In an email communique to the University of Denver community, Chancellor Jeremy Haefner shared Denver’s efforts to work with government officials “however long it takes to recover from the effects of COVID-19.” Prior to the April 20th announcement,$4.6 million of the $12.5 billion pool of funds related to Section 18004(a)(1) of the CARES Act had been allocated to DU. At least half of that will be awarded for emergency financial aid grants to students.
But the reality is, that $4.6 million isn’t enough. So the University of Denver’s push for additional financial support has been directed to federal and state officials. At the federal level, DU has reached out to U.S. Senators Michael Bennett and Cory Gardner of Colorado along with U.S. Rep. Jason Crowe of Colorado’s 6th congressional district. At the state level, with the support of former Mayor Federico Pena, the University has appealed to Gov. Jared Polis for a piece of the $44.25 billion CARES Act funds which may be applied to higher education. There is wide discretion given governors to distribute these funds.
The battle for funds is certain to be challenging as everyone is hurting right now.
DU will be competing with towns, counties, municipalities and other public and private educational institutions for federal funds. DU has issued refunds to students for room and board and for student activity fees. However, tuition, which averages $50,000 a year for undergrads, remains unchanged as of this writing. A Change.org petition initiated by DU students is asking the University of Denver administration for financial relief with classes moved online. The petition had garnered over 1,300 signatures but DU remains highly dependent on student tuition for continued operations. And the future of classes held on campus this summer and fall remains in doubt.

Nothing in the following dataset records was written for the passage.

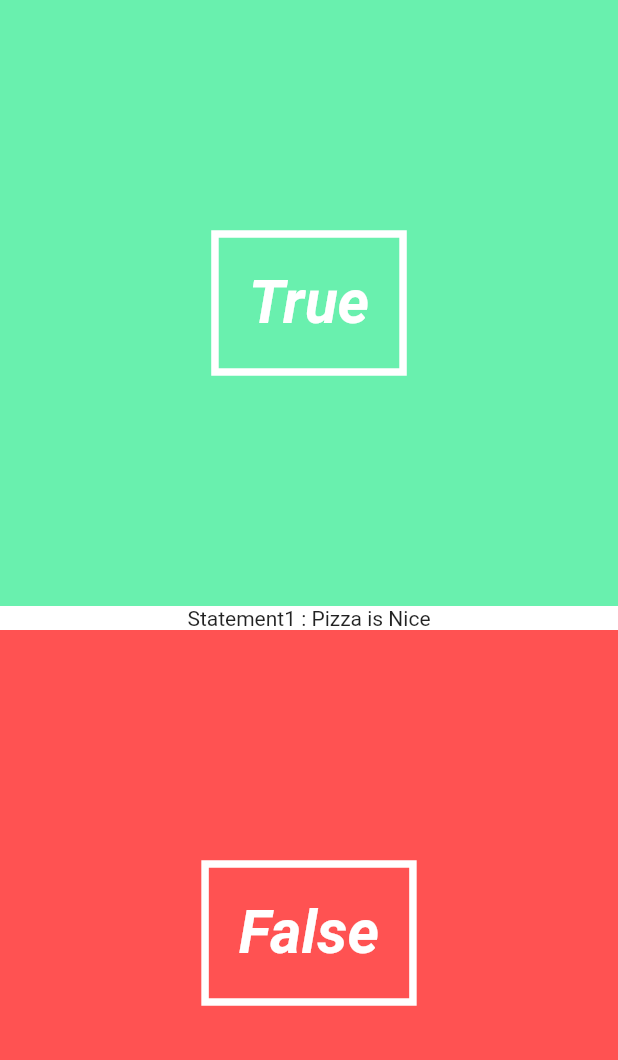
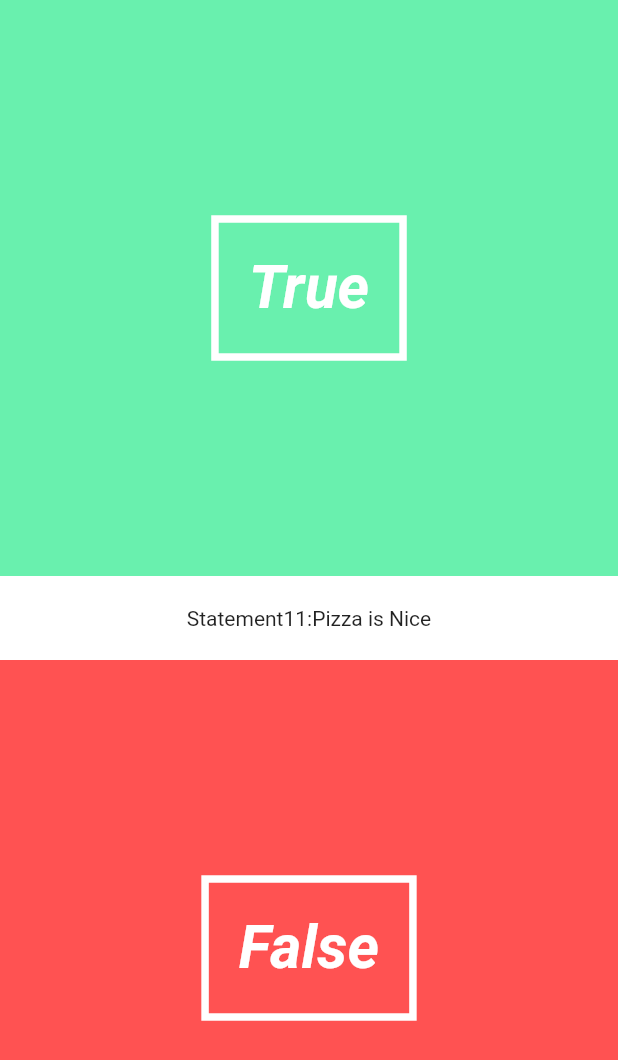
Before and after one commit to toshioxgnu/Android-Course, a Flutter app: the screen it shows after launch, on a phone screen of 412 x 824 dp. Shown: the top 1060 px of the screen. Run offline on Flutter 3.47's test engine with Material 2 defaults, Android fonts, the phone set to English and light mode, and no system bars.

Commit message:
antes de salir

```diff
--- /dev/null
+++ b/quiz/lib/UI/question_text.dart
@@ -0,0 +1,27 @@
+import 'package:flutter/material.dart';
+
+class QuestionText extends StatefulWidget {
+  final String _question;
+  final int _questionNumber;
+
+
+  QuestionText(this._question, this._questionNumber);
+
+  @override
+  State createState() => QuestionTextState();
+}
+
+class QuestionTextState extends State<QuestionText>{
+  @override
+  Widget build(BuildContext context) {
+    return  new Material(
+      color: Colors.white,
+      child: new Padding(
+        padding: new EdgeInsets.symmetric(vertical: 20.0),
+        child: new Center(
+          child: new Text('Statement1' + widget._questionNumber.toString() + ':' + widget._question),
+        ),
+      ),
+    );
+  }
+}
--- a/quiz/lib/pages/quiz_page.dart
+++ b/quiz/lib/pages/quiz_page.dart
@@ -1,6 +1,7 @@
 import 'package:flutter/material.dart';
 import 'package:quiz/UI/answer_button.dart';
 import 'package:quiz/utils/quiz.dart';
+import 'package:quiz/UI/question_text.dart';
 
 class QuizPage extends StatefulWidget{
   @override
@@ -16,11 +17,7 @@ class QuizStatePage extends State<QuizPage>{
         new Column(
             children: <Widget>[
               new AnswerButton(true, () =>print("You tapped true")),
-              new Material(color: Colors.white,
-                child: new Center(
-                  child: new Text('Statement1 : Pizza is Nice'),
-                ),
-              ),
+              new QuestionText( 'Pizza is Nice' , 1),
               new AnswerButton(false, () =>print("You tapped False")),
             ],
         ),
```
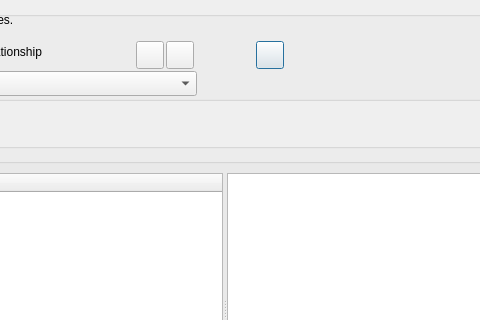
This is GUI_UIs/ui_dialog_code_relations.ui in ccbogel/QualCoder as Qt 5 draws it before an edit; both pictures show x 205 to 685 and y 0 to 320 of the 859 by 803 pixel window. The edited form follows.
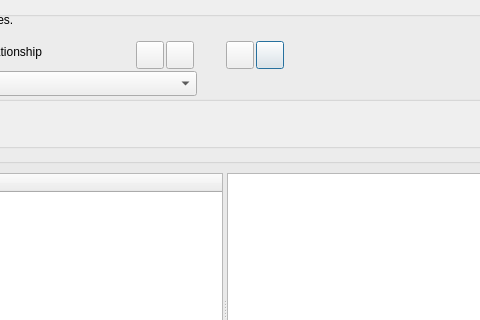
This is the edited form.

```diff
--- a/GUI_UIs/ui_dialog_code_relations.ui
+++ b/GUI_UIs/ui_dialog_code_relations.ui
@@ -197,6 +197,22 @@
        <string>Relationship</string>
       </property>
      </widget>
+     <widget class="QPushButton" name="pushButton_boxplots">
+      <property name="geometry">
+       <rect>
+        <x>420</x>
+        <y>30</y>
+        <width>28</width>
+        <height>28</height>
+       </rect>
+      </property>
+      <property name="toolTip">
+       <string>Boxplots of distance between code pairs.</string>
+      </property>
+      <property name="text">
+       <string/>
+      </property>
+     </widget>
     </widget>
    </item>
    <item>
```
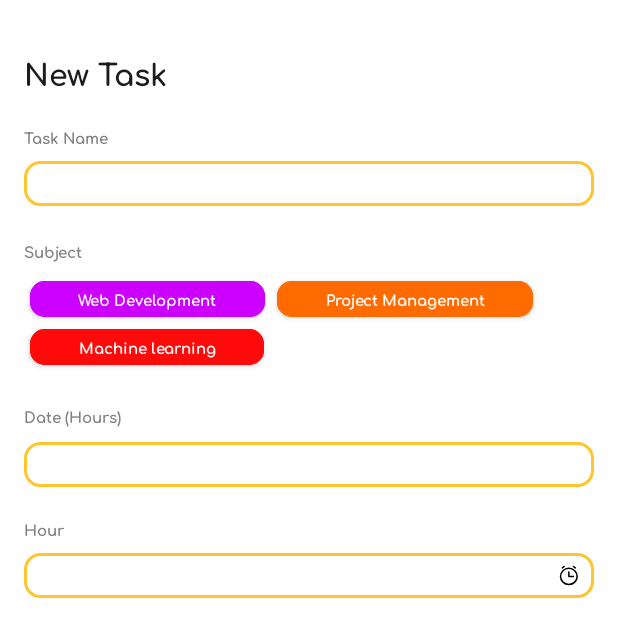
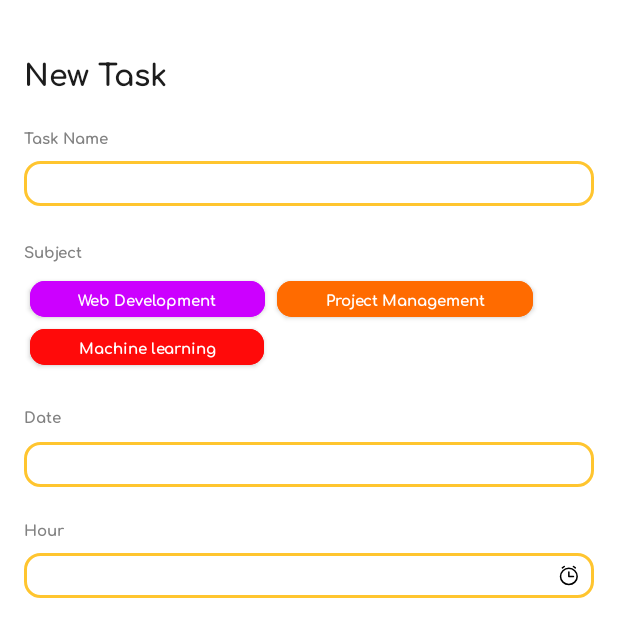
Before and after one commit to dfontalv20/UniTasker, an Android app: the fragment NewTaskFragment placed in its activity, on a phone screen of 412 x 824 dp, the top half of it. Run offline under Robolectric (Android 15) with nearby library versions, the phone set to English and light mode, and no system bars; our stand-ins replace FlexboxLayout.

Commit message:
fix: date text

```diff
--- a/app/src/main/res/values/strings.xml
+++ b/app/src/main/res/values/strings.xml
@@ -23,7 +23,7 @@
     <string name="subject">Subject</string>
     <string name="web_development">Web Development</string>
     <string name="project_management">Project Management</string>
-    <string name="date">Date (Hours)</string>
+    <string name="date">Date</string>
     <string name="hour">Hour</string>
     <string name="assign_automatically">Assign automatically</string>
     <string name="duration_hours">Duration (Hours)</string>
```
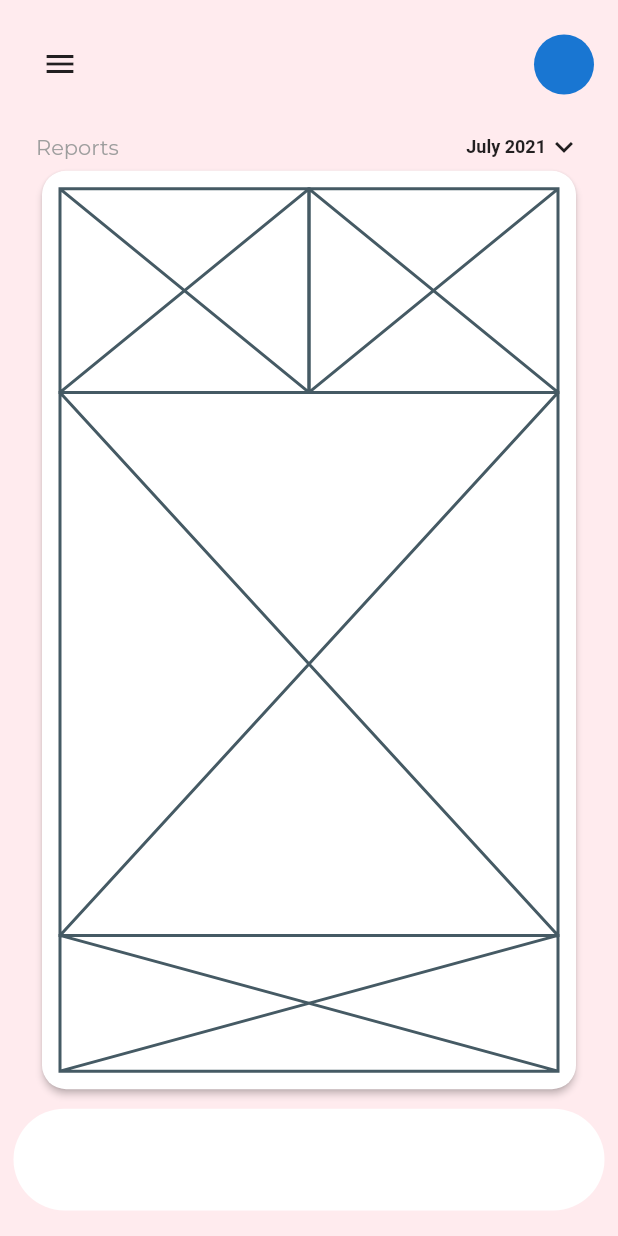
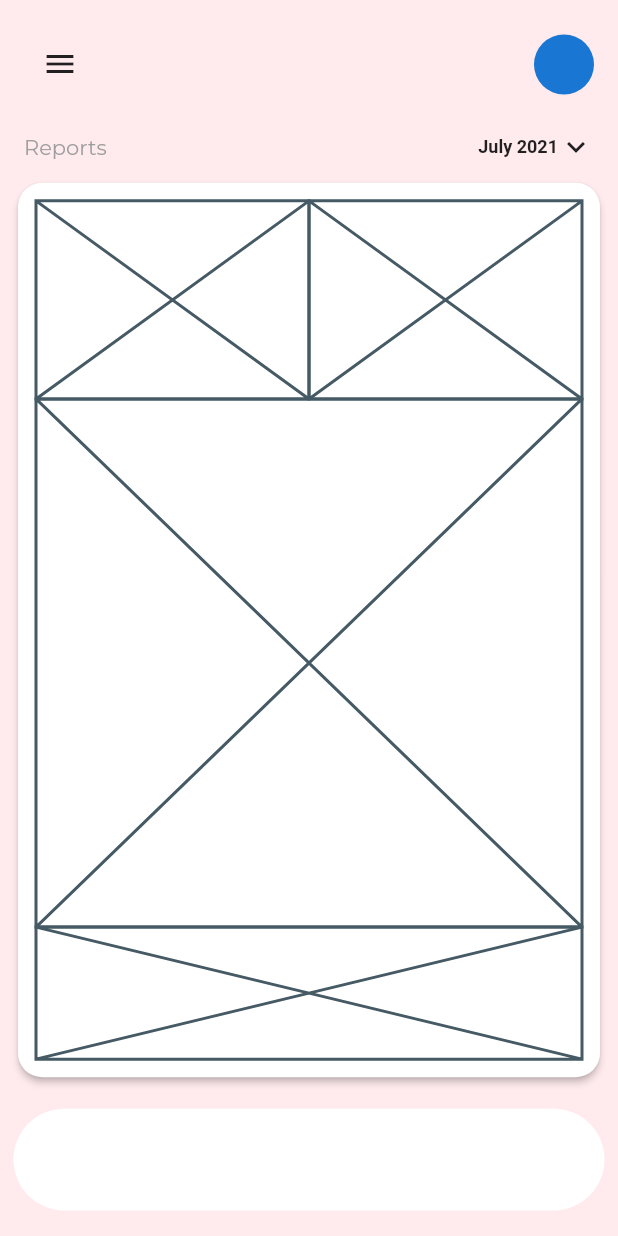
Before and after one commit to JAICHANGPARK/flutter_notebook_11th_story, a Flutter app: the screen it shows after launch, on a phone screen of 412 x 824 dp. Run offline on Flutter 3.47's test engine with Material 2 defaults, Android fonts, the phone set to English and light mode, and no system bars; our stand-ins replace backdrop, badges, flutter_inner_drawer, flutter_slidable, flutter_swiper, google_fonts.

Commit message:
Update bank_balance_page.dart

```diff
--- a/lib/ep749_bank_app/ui/bank_balance_page.dart
+++ b/lib/ep749_bank_app/ui/bank_balance_page.dart
@@ -35,11 +35,13 @@ class _BankBalancePageState extends State<BankBalancePage> {
                 )),
             Expanded(
                 flex: 15,
-                child: Padding(
-                  padding: const EdgeInsets.symmetric(horizontal: 24),
                 child: Column(
                   children: [
-                      Row(
+                    Padding(
+                      padding: const EdgeInsets.symmetric(
+                        horizontal: 16,
+                      ),
+                      child: Row(
                         children: [
                           Text(
                             "Reports",
@@ -53,7 +55,10 @@ class _BankBalancePageState extends State<BankBalancePage> {
                           Icon(Icons.keyboard_arrow_down_outlined),
                         ],
                       ),
+                    ),
                     Expanded(
+                        child: Padding(
+                          padding: const EdgeInsets.all(8.0),
                           child: Card(
                       elevation: 2,
                       shape: RoundedRectangleBorder(borderRadius: BorderRadius.circular(16)),
@@ -74,9 +79,9 @@ class _BankBalancePageState extends State<BankBalancePage> {
                             ],
                           ),
                       ),
+                    ),
                         )),
                   ],
-                  ),
                 )),
             Expanded(
               flex: 2,
```
Lines whose indentation alone changed are shown as unchanged.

According to The Denver Post, CU took a $44 million hit from refunding impacted students’ housing and dining costs and paying hourly and student employees throughout the crisis. Colorado State University’s two campuses, the university paid out around $19 million in rebates for students’ housing and dining costs. Fort Lewis College gave back $2.8 million in the spring semester room and board. A 10% loss in 2020-21 state funding to the CU system would amount to a nearly $25 million hit to CU’s four campuses, according to a model presented at a CU Board of Regents meeting last week.
Denver Public Schools (DPS) officials predicted the 92,000-student district could lose from $19 million to $61 million in state funding next year. The district operates on an annual budget of more than $1 billion. Before the coronavirus, the district was projecting revenue would increase 2% next school year. Now, the best-case scenario is that it stays flat, while the worst-case scenario — the one involving a $61 million reduction in state funding — would be a 5% revenue decrease, according to Chalkbeat.
According to Chancellor Haefner, Denver’s appeals will center on “the importance of recognizing the contributions made by higher education on research, knowledge, work-force training, civic engagement, and contributing to our local and state economies. We want to ensure that our mission and contributions are ever-present as the federal government continues to implement and consider federal stimulus plans.”
Photo Courtesy of the University of Denver